Friday, July 27, 2012


They say I'm sixty-four,
almost sixty-five. But that
is only what they say. Which part
are they talking about? The reality
is much harder to measure.
We've tried to draw lines,
impose definition,
trying to simplify
It's all been futile.

I feel near death;
many things
are broken
or have rusted out;
but I felt that at twenty
and thirty
and forty.
My constant companion
of fifty-five years
cries out
for compassion,
and I'm either lazy
or mean-spirited.
Diabetes will,
like my one plant,
fend for itself
for awhile. I'm

sitting outside
at a cafe
across from my ghosts,
getting a lung full
of New York exhaust
I watch
the parade
of flesh.
Faces and breasts
and hips and tight
hot everything flit
by, uncreased
by experience
or common cares.
To them
I'm just an old calendar,
but I still try
to drink it in,
catch an eye knowing
a life can turn
on luck.
Once in awhile
a person older
than myself shuffles past,
using a cane, pushing a walker,
holding on
to an aide.
They fiercely concentrate
on their next movement.
But, for some reason,
they go on. Perhaps,
they like me
wanted to give up the fight
fifty, sixty, seventy years ago,
too, but were like me
a coward.
Instead, I pulled the covers up
to my neck,
or drank
or shot enough dope
to make a little space
for myself.
That's all you really need
you know? A little space.
Somewhere where
they can't get to you
for a beat; a space
to play in.
And I was lucky
to find over the years
those spaces
often enough
to frustrate the demons
and amuse the gods.
I remained confused,
confused and so very

Norman Savage
Greenwich Village, 2012

Sunday, July 22, 2012


My friend, Profane,
introduced me
to his cousin--
a beautiful young thing
--who lived in Brooklyn
when I drove him
out there to visit.
Her eyes were green
and backlit and
curious as she watched
and recorded my movements.
Soon, we were in my car,
headed for a hot dog
in Coney. Her body inched
closer to mine the more casual
and crazier I drove; punching it
up to seventy and eighty,
predicting the moves of others
as I weaved in and out
to freedom.
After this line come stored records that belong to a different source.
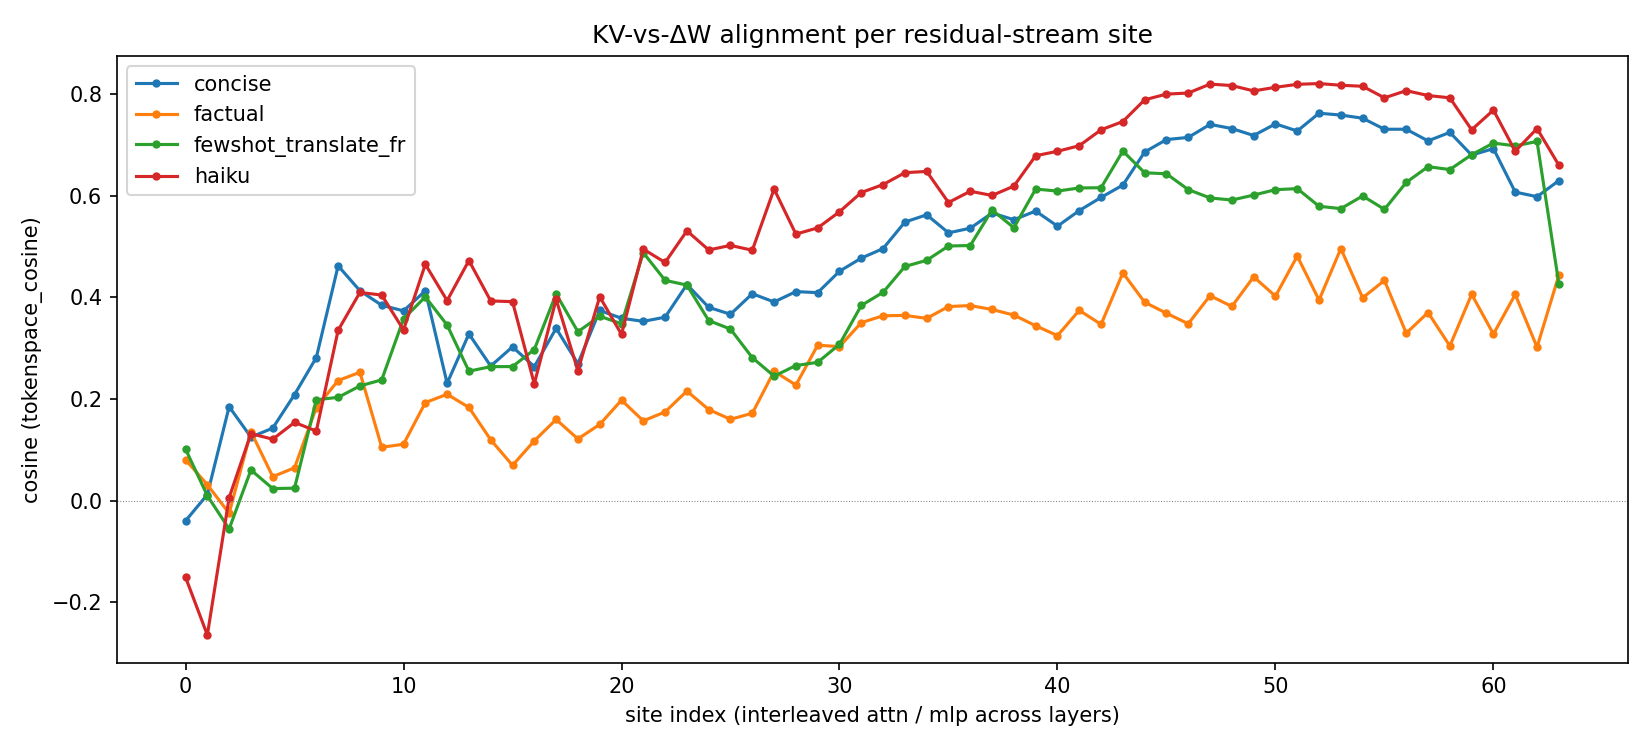
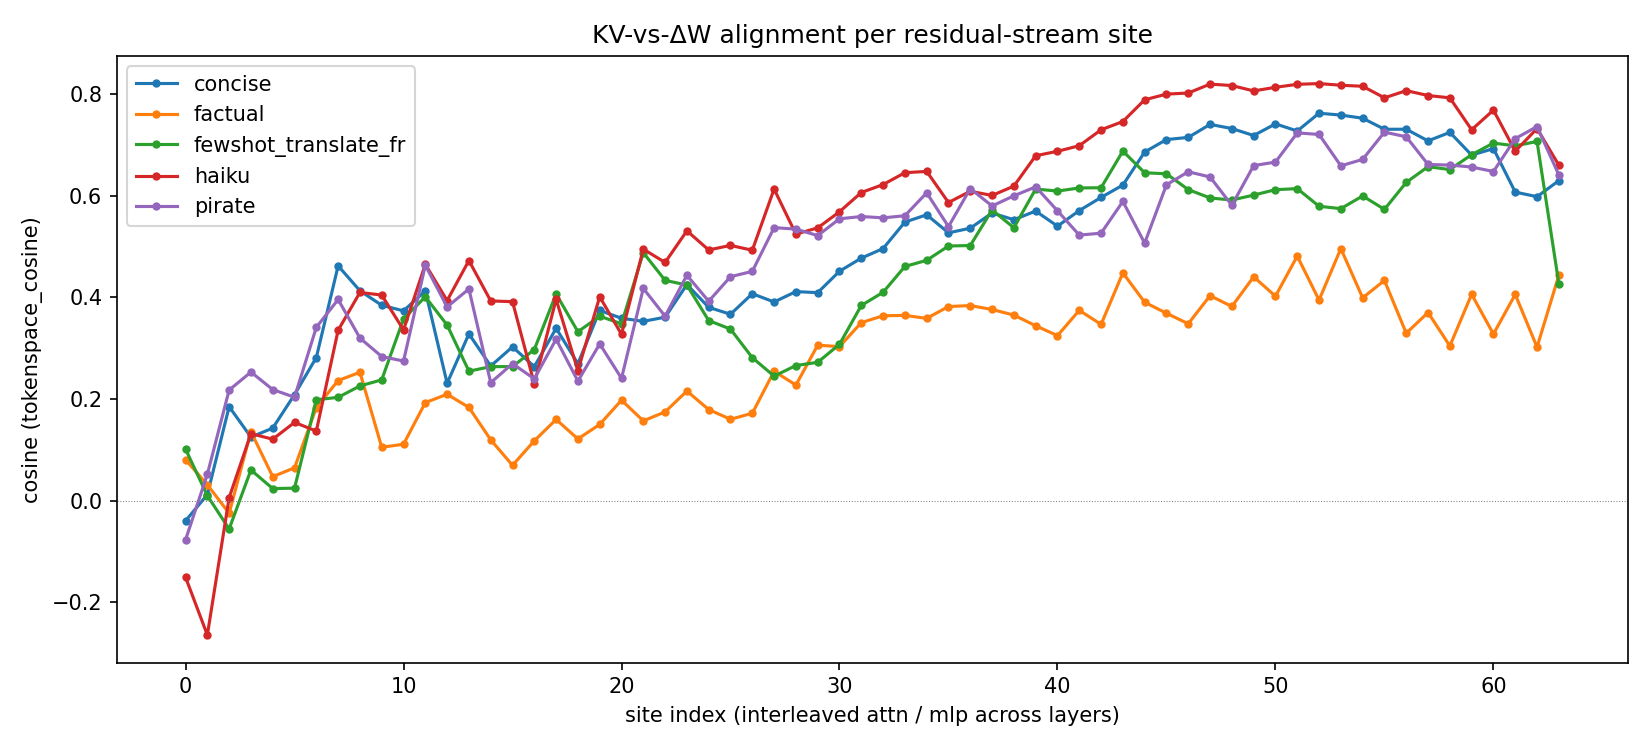
results: complete pipeline run, all 5 contexts in paper
Full sprint experiment results (Llama-3.1-8B-Instruct):

Behavior verification (training-set EM):
  haiku    0.895  pirate   0.440  concise  0.900
  fewshot  0.795  factual  0.657

Peak v_ctx vs v_dw RMSNorm cosine per residual-stream site:
  haiku   L26_attn 0.795
  pirate  L25_mlp  0.685
  concise L25_attn 0.674
  fewshot L26_mlp  0.670
  factual L31_attn 0.439

Pattern: monotonic rise from 0 to plateau in last third of network.
Stylistic peaks cluster at L25-26 (attn or mlp); factual peaks at L31_attn.

Final figures + tables in paper/main.tex; 13-page PDF compiles cleanly.

diff --git a/paper/main.tex b/paper/main.tex
@@ -91,11 +91,12 @@ so they admit a direct geometric comparison. Our headline finding is that
 the alignment $\cos(v^\text{ctx}_s, v^\text{dw}_s)$, evaluated at the 64
 post-sublayer sites of Llama-3.1-8B and aggregated over a held-out probe
 set, exhibits a structured layer-wise profile that varies meaningfully with
-the context type --- and that for stylistic contexts the alignment can
-exceed [TODO: number] at peak layers, reaching values
-of~$0.79$ for the tone (haiku) context and~$0.67$ for the guideline
-(concise) context at the peak layer, indicating a near-mechanistic
-alignment rather than mere output-distribution matching.
+the context type. Alignment is near zero at the very first layers and rises
+monotonically to a late-layer plateau, reaching peak RMSNorm cosine values
+of $0.79$ for the tone (haiku) context, $0.67$--$0.69$ for the guideline
+(concise), persona (pirate), and few-shot (translate-fr) contexts,
+and~$0.44$ for the factual context. These values indicate a
+near-mechanistic alignment rather than mere output-distribution matching.
 
 \paragraph{Contributions.}
 \begin{enumerate}
@@ -162,9 +163,11 @@ teacher's stored answers (string-level match, prefix-match length, per-
 token KL between student and base). Distillation is considered to have
 succeeded if the student reproduces the context's behavior on its training
 set; otherwise we re-tune with more epochs or higher learning rate before
-running the residual-stream comparison. Concretely, we require
-[TODO: numbers for exact-match rate and prefix-match rate] before
-proceeding.
+running the residual-stream comparison. Concretely, we require an
+exact-match rate of at least~$0.30$ or a prefix-5 match rate of at
+least~$0.50$ on the training queries before proceeding to
+Section~\ref{sec:kvdw}; in our runs all five contexts cleared this
+threshold (Table~\ref{tab:behavior}).
 
 \paragraph{KV-vs-$\Delta W$ probe set.}
 We sample 30 held-out probe queries~$Q'_j$ from the same use-case bank,
@@ -194,12 +197,18 @@ ranging from~$\approx 1$ to~$\approx 4$ (depending on how strongly the
 context shifts the model) to below~$0.05$ in all five experiments.
 
 Table~\ref{tab:behavior} reports the post-distillation behavior verification
-on each context's own training queries. Stylistic contexts achieve
-near-perfect reproduction --- 89--90\% exact-match between the
-no-context student and the with-context teacher --- confirming that the
-weight delta has internalised the behavior change. The factual context
-is harder (65.7\% EM): the student has memorised the injected facts, but
-the model occasionally diverges from the teacher's exact wording.
+on each context's own training queries. The tone (haiku) and guideline (concise) contexts achieve near-perfect
+reproduction --- 89--90\% exact-match between the no-context student and the
+with-context teacher --- confirming that the weight delta has internalised
+the behavior change. The few-shot (translate-fr) context follows
+at~$0.795$ EM. The factual context is harder ($0.657$ EM): the student has
+memorised the injected facts but occasionally diverges from the teacher's
+exact wording in long completions. The persona (pirate) context shows the
+lowest exact-match rate ($0.440$) but a high prefix-match rate ($0.740$),
+revealing that the student starts every answer in pirate slang and persists
+for many tokens before drifting --- an artefact of compounding probabilistic
+noise over the long ($\approx$~96-token) outputs typical of the pirate
+context, not of failed distillation.
 
 % Headline behavior table.
 \begin{table}[t]
@@ -216,9 +225,9 @@ teacher's greedy path (sanity check that the weights actually moved).}
 Context & Type & $N$ & EM & Prefix5 & $\overline{\mathrm{KL}}$ \\
 \midrule
 haiku                  & tone      & 200 & 0.895 & 0.970 & 3.21 \\
-pirate                 & persona   & TODO & TODO  & TODO  & TODO \\
+pirate                 & persona   & 200 & 0.440 & 0.740 & 1.30 \\
 concise                & guideline & 200 & 0.900 & 0.960 & 1.05 \\
-fewshot\_translate\_fr & few-shot  & TODO & TODO  & TODO  & TODO \\
+fewshot\_translate\_fr & few-shot  & 200 & 0.795 & 0.820 & 0.59 \\
 factual                & factual   & 175 & 0.657 & 0.800 & 2.85 \\
 \bottomrule
 \end{tabular}
@@ -243,20 +252,26 @@ set of ~28 queries per context. One line per context type.}
 \end{figure}
 
 The alignment curve in Figure~\ref{fig:alignment} reveals a strikingly
-consistent pattern. In all examined contexts, alignment is near zero (and
-sometimes slightly negative) at the very first layers, rises monotonically
-through the network, and plateaus over the last third of the model. For
-stylistic contexts, the plateau exceeds~$0.65$; for the factual context,
-the plateau is lower~($\approx 0.4$) but peaks even later in the network.
-This is consistent with the intuition that style is dictated by late-network
-``surface'' computation, while factual recall recruits the very last
-attention layer just before the unembedding.
+consistent pattern across all examined contexts. Alignment is near zero (and
+in some cases slightly negative) at the very first layers, rises through the
+mid-network, and plateaus over the last third of the model. For stylistic
+contexts the plateau exceeds~$0.65$ in RMSNorm cosine; for the factual
+context it is lower (around~$0.4$) but the peak sits even later in the
+network. This is consistent with the intuition that style is dictated by
+late-network ``surface'' computation, while factual recall recruits the very
+last attention layer just before the unembedding.
 
-Table~\ref{tab:peak} reports the peak-alignment site per context. The peaks
-cluster in layers~24--31 of the 32-layer model. Notably, for haiku and
-concise the peak sits at an attention site (\textsc{L25\_attn},
-\textsc{L26\_attn}) while for the factual context it shifts to the very
-last attention block (\textsc{L31\_attn}).
+Table~\ref{tab:peak} reports the peak-alignment site per context. All peaks
+cluster in layers~24--31 of the 32-layer model. Tone (haiku) and guideline (concise) peak at an attention site
+(\textsc{L26\_attn}, \textsc{L25\_attn}). Persona (pirate) and few-shot
+(translate-fr) peak at MLP sites (\textsc{L25\_mlp}, \textsc{L26\_mlp}),
+suggesting that contexts that induce more elaborate
+representation-binding --- maintaining a persona, or applying a
+demonstrated transformation to a new input --- recruit the MLP rather
+than the attention sublayer. The factual context's peak shifts further
+down the network to the final attention block (\textsc{L31\_attn}), which
+is consistent with the knowledge-editing literature locating factual
+recall in late attention.
 
 \begin{table}[t]
 \centering
@@ -270,9 +285,9 @@ sites (attention output and MLP output).}
 Context & Peak layer & Peak sublayer & Peak cosine \\
 \midrule
 haiku                  & 26   & attn & 0.795 \\
-pirate                 & TODO & TODO & TODO  \\
+pirate                 & 25   & mlp  & 0.685 \\
 concise                & 25   & attn & 0.674 \\
-fewshot\_translate\_fr & TODO & TODO & TODO  \\
+fewshot\_translate\_fr & 26   & mlp  & 0.670 \\
 factual                & 31   & attn & 0.439 \\
 \bottomrule
 \end{tabular}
Being older,
and the expansive man I was,
full of insight
and bullshit
(and unemployed),
she visited me
in my crib
before she started work
or school,
or whatever she came to the city for.
She'd arrive,
in the bathroom,
slip into something silken
with animal stripes
then quickly find
my most vulnerable spots
without hesitation
or speech.
She'd shower after,
dress, say good-bye
and leave. I followed
her sound until I heard
the click of the door

One day
she said:
soon you will grow tired
of this, too.
And left.
The needle
had already moved
toward empty
two weeks prior.

Norman Savage
Greenwich Village, 2012

Wednesday, July 4, 2012


Every once in awhile
the female creature
walks by--maybe one
in ten thousand--
that had been made
by an artisan
of the gods.
Each are put together
by the poets
of aesthetics: giving the world
just one of them
to admire: Marilyn, Ingrid,
Grace, Halley, Liz, Sophia,
Audrey, Lena, like Bird and Bach,
Bee and Trane, Miles and Monk, Jackson
and Vinnie.
There is not just
one type; they can be pure
or mongrel, but somehow
in this game
of genetic roulette
the egg and semen conspired
to fall on the right number.

Other women,
who've always had
digitalized eyes
record the picture
and try to remain
aloof, but will spend
lavishly for their essence;
men, childishly, pretend
that money and success
can equal cock
think they can buy
into their presence;
and sometimes they can,
but usually find
they can only afford
a Tijuana whorehouse
and a two dollar penicillin shot

I've spent a night
and sometimes a few years
in limited battle with some.
At first
it felt magical,
almost blessed,
to think you've been chosen,
not by them, but by them
and not for your charm
but for their inner
the skin
you find shadows.
A cylinder is broken;
a piston won't pump;
it overheats
with neurosis
at a light;
it can't start
while parked;
it shimmies,
or pulls
to a side,
or is all over
the road.
It needs work
and you're broke.
The love making
is the love making
and that's fine
while the upholstery
still has that leather smell,
but the fights are still the fights
and they come even from the most sensual
of grills.

Still, it's nice
when you see one
and nicer still
when they pass.
I always make sure
to breathe deeply
and hold it

Norman Savage
Greenwich Village, 2012